"We have no time clocks, no closed doors, no memos. The cartoons are all in color—Kellogg is spending an estimated $12 million on shows and time. And they’re made in Japanese, Spanish, French, go all over Latin America, England, New Zealand, and Australia. We’re hot in the merchandise field, too. Our Yogi Bears and Huck Hounds sell from $2.50 to $10 each, and Whitman Publishing company has some 30 books and games on our cartoons.”
(Released by the Chicago Tribune-New York News Syndicate, Inc., 1960)


  1. Yes. One of the great Hollywood rivalries of all time. Louella and Hedda. They could make or break a career in their heyday. In " A Cast Of Friends " by Bill Hanna, he talks about he and Joe being dropped by MGM, pooling the absolute last of thier finances, working around the clock, not seeing the family, bringing in the animators, writers, hiring Daws and Don after listening to hundreds of audition tapes....basically putting it all on the line....they took a BIG risk, and it paid off big time.
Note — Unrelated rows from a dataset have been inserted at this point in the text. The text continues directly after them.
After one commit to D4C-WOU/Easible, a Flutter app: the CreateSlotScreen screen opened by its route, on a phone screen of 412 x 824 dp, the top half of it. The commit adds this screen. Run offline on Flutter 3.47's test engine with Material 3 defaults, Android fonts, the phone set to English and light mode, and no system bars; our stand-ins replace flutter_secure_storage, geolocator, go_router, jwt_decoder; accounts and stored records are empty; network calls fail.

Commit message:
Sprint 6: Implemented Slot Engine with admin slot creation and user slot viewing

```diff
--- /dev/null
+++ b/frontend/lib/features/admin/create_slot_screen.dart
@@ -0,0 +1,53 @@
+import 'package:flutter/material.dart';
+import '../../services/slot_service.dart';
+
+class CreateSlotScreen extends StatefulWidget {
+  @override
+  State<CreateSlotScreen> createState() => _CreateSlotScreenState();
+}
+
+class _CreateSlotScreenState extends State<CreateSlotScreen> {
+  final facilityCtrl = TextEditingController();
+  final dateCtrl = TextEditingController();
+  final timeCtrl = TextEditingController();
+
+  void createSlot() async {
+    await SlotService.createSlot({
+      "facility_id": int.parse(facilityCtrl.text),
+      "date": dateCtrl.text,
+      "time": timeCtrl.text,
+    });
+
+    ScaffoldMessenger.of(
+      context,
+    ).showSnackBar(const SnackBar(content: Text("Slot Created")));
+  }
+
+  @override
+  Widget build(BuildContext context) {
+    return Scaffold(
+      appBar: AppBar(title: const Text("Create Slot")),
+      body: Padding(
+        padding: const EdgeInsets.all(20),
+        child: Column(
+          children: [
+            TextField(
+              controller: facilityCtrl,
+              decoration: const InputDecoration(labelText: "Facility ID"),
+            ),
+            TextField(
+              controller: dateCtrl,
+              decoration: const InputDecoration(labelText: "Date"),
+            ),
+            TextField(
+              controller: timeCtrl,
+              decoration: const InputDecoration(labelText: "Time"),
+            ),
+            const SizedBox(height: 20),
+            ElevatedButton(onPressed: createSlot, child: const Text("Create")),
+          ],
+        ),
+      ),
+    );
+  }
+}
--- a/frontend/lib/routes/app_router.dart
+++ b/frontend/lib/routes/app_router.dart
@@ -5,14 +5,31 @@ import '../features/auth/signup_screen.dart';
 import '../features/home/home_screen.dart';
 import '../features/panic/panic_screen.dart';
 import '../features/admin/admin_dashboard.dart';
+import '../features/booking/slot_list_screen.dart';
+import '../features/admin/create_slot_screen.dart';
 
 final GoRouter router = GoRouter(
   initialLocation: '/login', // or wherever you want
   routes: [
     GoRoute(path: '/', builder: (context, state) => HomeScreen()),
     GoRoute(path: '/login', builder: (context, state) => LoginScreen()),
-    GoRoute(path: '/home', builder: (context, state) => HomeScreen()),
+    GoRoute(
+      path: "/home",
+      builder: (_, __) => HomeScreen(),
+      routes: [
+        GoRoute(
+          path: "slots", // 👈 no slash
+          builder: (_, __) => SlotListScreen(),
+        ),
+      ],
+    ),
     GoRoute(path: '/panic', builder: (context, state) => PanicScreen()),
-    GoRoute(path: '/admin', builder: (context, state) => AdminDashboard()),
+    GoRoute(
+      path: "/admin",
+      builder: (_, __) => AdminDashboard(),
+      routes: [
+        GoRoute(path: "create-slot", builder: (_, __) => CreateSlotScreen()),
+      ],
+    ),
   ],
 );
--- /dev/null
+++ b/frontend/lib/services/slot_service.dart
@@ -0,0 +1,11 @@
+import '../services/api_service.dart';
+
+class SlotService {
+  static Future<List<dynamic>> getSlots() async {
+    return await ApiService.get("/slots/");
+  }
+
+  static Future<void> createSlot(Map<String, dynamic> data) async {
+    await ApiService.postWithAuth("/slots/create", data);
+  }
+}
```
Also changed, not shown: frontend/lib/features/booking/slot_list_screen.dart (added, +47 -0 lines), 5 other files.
  2. Hey Yowp,

    Thanks so much for this great blog!

  3. Joe Barbera really liked Character merchandising, didn't he?
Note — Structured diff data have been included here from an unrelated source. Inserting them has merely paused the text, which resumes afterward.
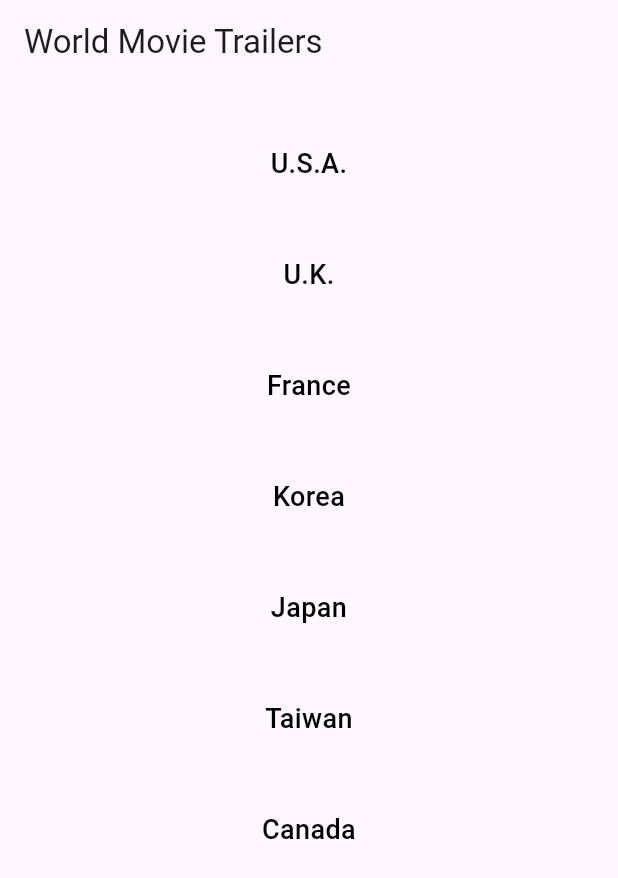
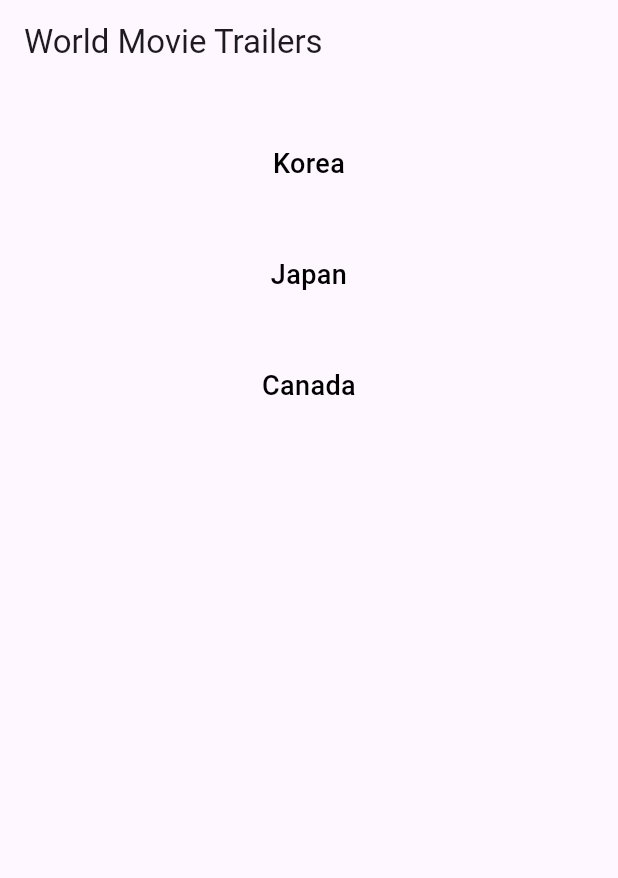
Before and after one commit to eunbeek/world_movie_trailer, a Flutter app: the screen it shows after launch, on a phone screen of 412 x 824 dp. Shown: the top 878 px of the screen. Run offline on Flutter 3.47's test engine with Material 3 defaults, Android fonts, the phone set to English and light mode, and no system bars; our stand-ins replace chewie, video_player.

Commit message:
update constant

```diff
--- a/lib/common/constants.dart
+++ b/lib/common/constants.dart
@@ -8,52 +8,22 @@ const countryAppBarJp = 'ワールドムービートレーラー';
 const countryAppBarFr = 'Bande-annonces de films du monde';
 const countryAppBarCn = '世界电影预告片';
 
-List<String> countryKeys = ['usa', 'uk', 'france', 'korea', 'japan', 'taiwan', 'canada'];
+List<String> countryKeys = ['korea', 'japan', 'canada'];
 Map<String, Map<String, String>> localizedCountries = {
   'en': {
-    'usa': 'U.S.A.',
-    'uk': 'U.K.',
-    'france': 'France',
     'korea': 'Korea',
     'japan': 'Japan',
-    'taiwan': 'Taiwan',
     'canada': 'Canada',
   },
   'ko': {
-    'usa': '미국',
-    'uk': '영국',
-    'france': '프랑스',
     'korea': '한국',
     'japan': '일본',
-    'taiwan': '대만',
     'canada': '캐나다',
   },
   'ja': {
-    'usa': 'アメリカ',
-    'uk': 'イギリス',
-    'france': 'フランス',
     'korea': '韓国',
     'japan': '日本',
-    'taiwan': '台湾',
     'canada': 'カナダ',
-  },
-  'fr': {
-    'usa': 'États-Unis',
-    'uk': 'Royaume-Uni',
-    'france': 'France',
-    'korea': 'Corée',
-    'japan': 'Japon',
-    'taiwan': 'Taïwan',
-    'canada': 'Canada',
-  },
-  'cn': {
-    'usa': '美国',
-    'uk': '英国',
-    'france': '法国',
-    'korea': '韩国',
-    'japan': '日本',
-    'taiwan': '台湾',
-    'canada': '加拿大',
   },
 };
 
@@ -61,6 +31,7 @@ const kr = 'South Korea';
 const jp = 'Japan';
 const na = 'North America';
 const fr = 'France';
+const ca = 'Canada';
 
 // ad
 
```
  4. In what may have been the last thing she did before her death in 1966, she voiced the character of Hedda Hatter in H-B's version of ALICE IN WONDERLAND (or, WHAT'S A NICE KID LIKE YOU DOING IN A PLACE LIKE THIS?) which aired on ABC. Janet Waldo voiced the title character, and their version of the Caterpillar is a two-headed one--Fred Flintstone and Barney Rubble. Reed and Blanc do the voices, but Henry Corden supposedly is doing Fred's singing.